■ What you are asked to do
The response should contain all of the data below, reproduced exactly, and no pictures.

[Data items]
┌──

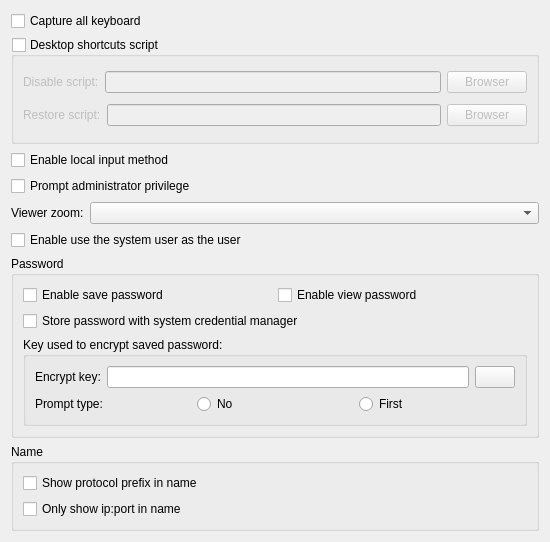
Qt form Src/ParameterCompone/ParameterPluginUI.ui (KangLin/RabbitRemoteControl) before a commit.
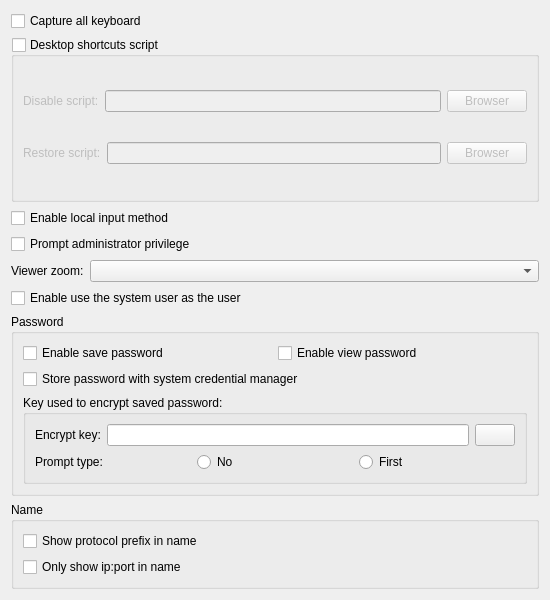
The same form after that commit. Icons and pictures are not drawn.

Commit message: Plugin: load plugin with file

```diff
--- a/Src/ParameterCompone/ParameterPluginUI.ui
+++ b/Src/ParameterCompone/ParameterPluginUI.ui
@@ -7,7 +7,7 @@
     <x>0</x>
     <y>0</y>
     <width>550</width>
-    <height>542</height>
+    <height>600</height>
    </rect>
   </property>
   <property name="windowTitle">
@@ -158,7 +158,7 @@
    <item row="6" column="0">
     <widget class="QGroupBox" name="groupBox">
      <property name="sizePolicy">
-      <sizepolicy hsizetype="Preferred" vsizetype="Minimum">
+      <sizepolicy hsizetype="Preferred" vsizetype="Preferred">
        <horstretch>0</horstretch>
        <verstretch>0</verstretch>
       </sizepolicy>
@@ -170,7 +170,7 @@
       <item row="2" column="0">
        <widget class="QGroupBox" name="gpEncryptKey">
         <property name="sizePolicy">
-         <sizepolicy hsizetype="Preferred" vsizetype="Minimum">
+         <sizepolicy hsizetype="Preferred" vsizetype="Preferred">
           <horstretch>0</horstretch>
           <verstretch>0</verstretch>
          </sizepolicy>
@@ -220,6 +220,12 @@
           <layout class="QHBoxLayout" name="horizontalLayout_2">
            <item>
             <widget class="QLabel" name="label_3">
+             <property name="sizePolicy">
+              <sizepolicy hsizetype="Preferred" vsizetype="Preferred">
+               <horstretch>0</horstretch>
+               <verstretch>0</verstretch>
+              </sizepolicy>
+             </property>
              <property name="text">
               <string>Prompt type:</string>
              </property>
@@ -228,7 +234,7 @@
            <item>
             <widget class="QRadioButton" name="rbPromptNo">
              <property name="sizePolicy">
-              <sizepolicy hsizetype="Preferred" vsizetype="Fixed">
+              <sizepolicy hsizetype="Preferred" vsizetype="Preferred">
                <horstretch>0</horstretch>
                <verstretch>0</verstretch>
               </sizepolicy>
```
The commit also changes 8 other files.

└──

■ Solution for this task
Qt form Src/ParameterCompone/ParameterPluginUI.ui (KangLin/RabbitRemoteControl) before a commit.
The same form after that commit. Icons and pictures are not drawn.

Commit message: Plugin: load plugin with file

```diff
--- a/Src/ParameterCompone/ParameterPluginUI.ui
+++ b/Src/ParameterCompone/ParameterPluginUI.ui
@@ -7,7 +7,7 @@
     <x>0</x>
     <y>0</y>
     <width>550</width>
-    <height>542</height>
+    <height>600</height>
    </rect>
   </property>
   <property name="windowTitle">
@@ -158,7 +158,7 @@
    <item row="6" column="0">
     <widget class="QGroupBox" name="groupBox">
      <property name="sizePolicy">
-      <sizepolicy hsizetype="Preferred" vsizetype="Minimum">
+      <sizepolicy hsizetype="Preferred" vsizetype="Preferred">
        <horstretch>0</horstretch>
        <verstretch>0</verstretch>
       </sizepolicy>
@@ -170,7 +170,7 @@
       <item row="2" column="0">
        <widget class="QGroupBox" name="gpEncryptKey">
         <property name="sizePolicy">
-         <sizepolicy hsizetype="Preferred" vsizetype="Minimum">
+         <sizepolicy hsizetype="Preferred" vsizetype="Preferred">
           <horstretch>0</horstretch>
           <verstretch>0</verstretch>
          </sizepolicy>
@@ -220,6 +220,12 @@
           <layout class="QHBoxLayout" name="horizontalLayout_2">
            <item>
             <widget class="QLabel" name="label_3">
+             <property name="sizePolicy">
+              <sizepolicy hsizetype="Preferred" vsizetype="Preferred">
+               <horstretch>0</horstretch>
+               <verstretch>0</verstretch>
+              </sizepolicy>
+             </property>
              <property name="text">
               <string>Prompt type:</string>
              </property>
@@ -228,7 +234,7 @@
            <item>
             <widget class="QRadioButton" name="rbPromptNo">
              <property name="sizePolicy">
-              <sizepolicy hsizetype="Preferred" vsizetype="Fixed">
+              <sizepolicy hsizetype="Preferred" vsizetype="Preferred">
                <horstretch>0</horstretch>
                <verstretch>0</verstretch>
               </sizepolicy>
```
The commit also changes 8 other files.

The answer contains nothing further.